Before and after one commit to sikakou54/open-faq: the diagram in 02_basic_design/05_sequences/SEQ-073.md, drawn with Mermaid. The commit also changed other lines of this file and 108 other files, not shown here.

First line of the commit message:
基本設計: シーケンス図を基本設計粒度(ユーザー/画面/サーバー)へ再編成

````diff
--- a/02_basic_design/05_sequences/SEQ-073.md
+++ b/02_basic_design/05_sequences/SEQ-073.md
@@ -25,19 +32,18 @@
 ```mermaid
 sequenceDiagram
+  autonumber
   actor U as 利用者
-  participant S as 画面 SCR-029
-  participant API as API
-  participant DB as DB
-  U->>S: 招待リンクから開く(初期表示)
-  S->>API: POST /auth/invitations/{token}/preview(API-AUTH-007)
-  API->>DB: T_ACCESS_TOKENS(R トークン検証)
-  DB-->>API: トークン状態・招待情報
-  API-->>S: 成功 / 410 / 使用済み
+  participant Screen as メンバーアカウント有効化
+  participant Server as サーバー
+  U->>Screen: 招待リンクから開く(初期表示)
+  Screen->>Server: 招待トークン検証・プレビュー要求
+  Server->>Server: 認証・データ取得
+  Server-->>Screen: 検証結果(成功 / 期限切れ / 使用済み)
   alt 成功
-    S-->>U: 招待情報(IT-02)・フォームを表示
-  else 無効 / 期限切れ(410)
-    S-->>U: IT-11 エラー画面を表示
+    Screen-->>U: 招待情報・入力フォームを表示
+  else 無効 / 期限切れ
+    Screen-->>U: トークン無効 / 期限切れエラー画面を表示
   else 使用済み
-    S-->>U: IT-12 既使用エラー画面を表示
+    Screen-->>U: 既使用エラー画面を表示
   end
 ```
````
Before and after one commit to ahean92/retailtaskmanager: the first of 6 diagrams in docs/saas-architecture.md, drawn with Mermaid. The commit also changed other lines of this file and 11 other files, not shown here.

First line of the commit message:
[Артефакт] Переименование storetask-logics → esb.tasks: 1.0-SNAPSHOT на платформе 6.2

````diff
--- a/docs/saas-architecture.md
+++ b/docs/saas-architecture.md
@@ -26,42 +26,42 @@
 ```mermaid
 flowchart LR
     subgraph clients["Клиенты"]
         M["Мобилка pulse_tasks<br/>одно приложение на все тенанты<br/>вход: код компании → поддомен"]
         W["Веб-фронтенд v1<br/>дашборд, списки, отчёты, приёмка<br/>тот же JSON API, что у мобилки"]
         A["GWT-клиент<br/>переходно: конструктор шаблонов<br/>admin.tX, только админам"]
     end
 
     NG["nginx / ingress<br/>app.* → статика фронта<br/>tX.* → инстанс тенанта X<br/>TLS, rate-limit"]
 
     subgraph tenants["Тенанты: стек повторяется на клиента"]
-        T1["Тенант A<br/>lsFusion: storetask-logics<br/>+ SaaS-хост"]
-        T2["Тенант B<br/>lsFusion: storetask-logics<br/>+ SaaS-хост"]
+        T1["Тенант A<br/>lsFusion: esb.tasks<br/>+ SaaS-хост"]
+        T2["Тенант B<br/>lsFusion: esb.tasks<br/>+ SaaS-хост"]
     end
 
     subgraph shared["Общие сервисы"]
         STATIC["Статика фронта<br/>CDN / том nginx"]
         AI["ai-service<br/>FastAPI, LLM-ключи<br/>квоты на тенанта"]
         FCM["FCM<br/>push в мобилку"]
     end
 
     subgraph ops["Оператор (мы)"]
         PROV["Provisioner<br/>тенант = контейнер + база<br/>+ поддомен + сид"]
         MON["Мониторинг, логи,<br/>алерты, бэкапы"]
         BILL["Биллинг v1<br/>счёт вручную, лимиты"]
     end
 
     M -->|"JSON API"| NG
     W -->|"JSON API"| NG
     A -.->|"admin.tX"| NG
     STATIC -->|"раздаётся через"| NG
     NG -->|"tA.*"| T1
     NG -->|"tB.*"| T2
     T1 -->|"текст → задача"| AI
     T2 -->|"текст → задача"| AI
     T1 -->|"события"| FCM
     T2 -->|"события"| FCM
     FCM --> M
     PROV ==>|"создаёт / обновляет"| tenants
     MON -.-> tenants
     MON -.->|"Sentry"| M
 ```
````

┄┄┄┄┄┄

# Required work:
Give only the number of lines in the material above that hold the word "file".

# Solution to the exercise:
2